“There are not many resources about this issue, and nobody really talks about it,” Roop said.
“Before attending Roop’s lecture, I had never heard any discussions about homosexual assault,” Melissa Kovacs, freshman education major, said. Freshman Women in Learning and Leadership (WILL) member Leslie Stickler was equally impressed by Roop’s speech. “We experienced a very special confession of a brave survivor who has reclaimed her suffering,” Stickler said.

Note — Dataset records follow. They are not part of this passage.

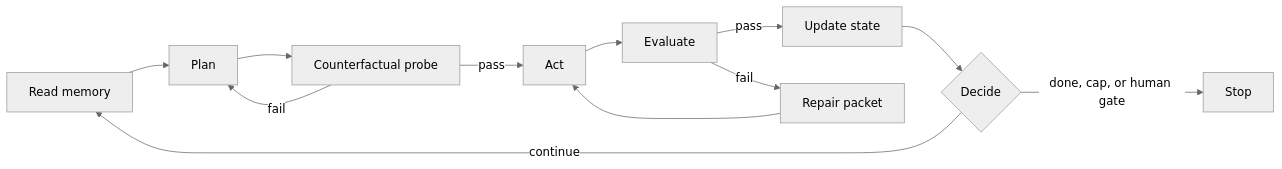
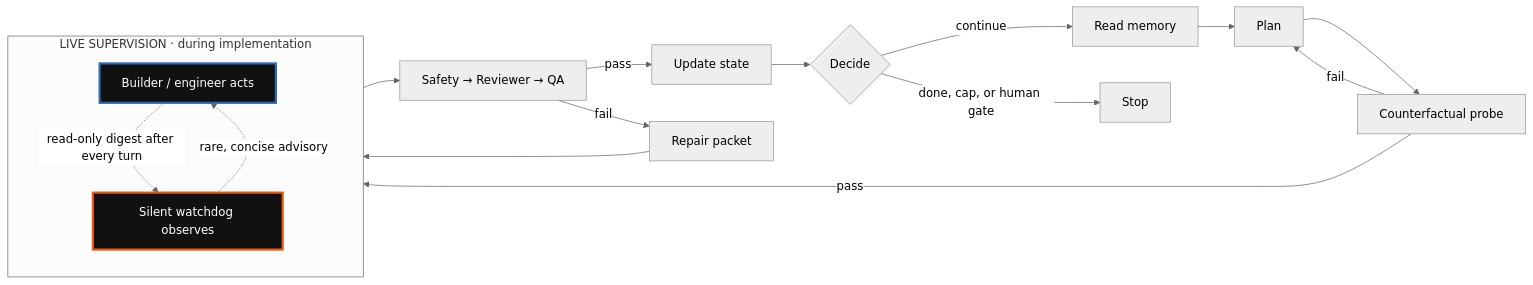
Before and after one commit to Abdulaziz-almoshen/orbit: the diagram in README.md, drawn with Mermaid (neutral theme). The commit also changed other lines of this file and 2 other files, not shown here.

Commit message:
docs: make live observer flow obvious

````diff
--- a/README.md
+++ b/README.md
@@ -46,14 +49,28 @@
 ```mermaid
 flowchart LR
     R["Read memory"] --> P["Plan"]
     P --> C["Counterfactual probe"]
-    C -->|pass| A["Act"]
+    C -->|pass| W
     C -->|fail| P
-    A --> E["Evaluate"]
+
+    subgraph LIVE["LIVE SUPERVISION · during implementation"]
+        direction TB
+        W["Builder / engineer acts"]
+        O["Silent watchdog observes"]
+        W -. "read-only digest after every turn" .-> O
+        O -. "rare, concise advisory" .-> W
+    end
+
+    W --> E["Safety → Reviewer → QA"]
     E -->|pass| U["Update state"]
     E -->|fail| F["Repair packet"]
-    F --> A
+    F --> W
     U --> D{"Decide"}
     D -->|continue| R
     D -->|done, cap, or human gate| X["Stop"]
+
+    classDef observer fill:#111,stroke:#e8590c,stroke-width:3px,color:#fff;
+    classDef worker fill:#111,stroke:#2b6cb0,stroke-width:3px,color:#fff;
+    class O observer;
+    class W worker;
 ```
````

Along with her encounters with assault, Roop provided statistics about the widespread existence of rape and sexual violence in today’s society. She established their prevalence by citing disturbing figures, such as the fact that one in three women will be sexually assaulted while in high school and college and that sexual assault occurs once every two minutes in the United States. Roop said that while many people do not realize the magnitude of heterosexual rape and sexual assault, they are at least aware of its occurrence. However, most people do not even realize the existence of homosexual violence, according to Roop.
“No one wants to talk about it, because talking about it means it is real,” she said.
Roop also recognized that it is extremely difficult for victims of homosexual rape or abuse to tell someone about the crime. While it is not easy for anyone to share their story concerning this issue, Roop said that it is even harder for people “to admit that women can rape.”
Roop believes that it is only by actively talking about assault that people will become more aware of its existence and start to take steps against its prevention. Roop strongly advocated turning to hotlines, peer counselors or a trusted friend or family member to talk about this issue, especially if you are yourself a victim. Sexual assault hotlines include the Rape, Abuse, and Incest National Network (RAINN), which can be reached at 1-800-656-HOPE, or Silent No More, at 1-800-871-7741.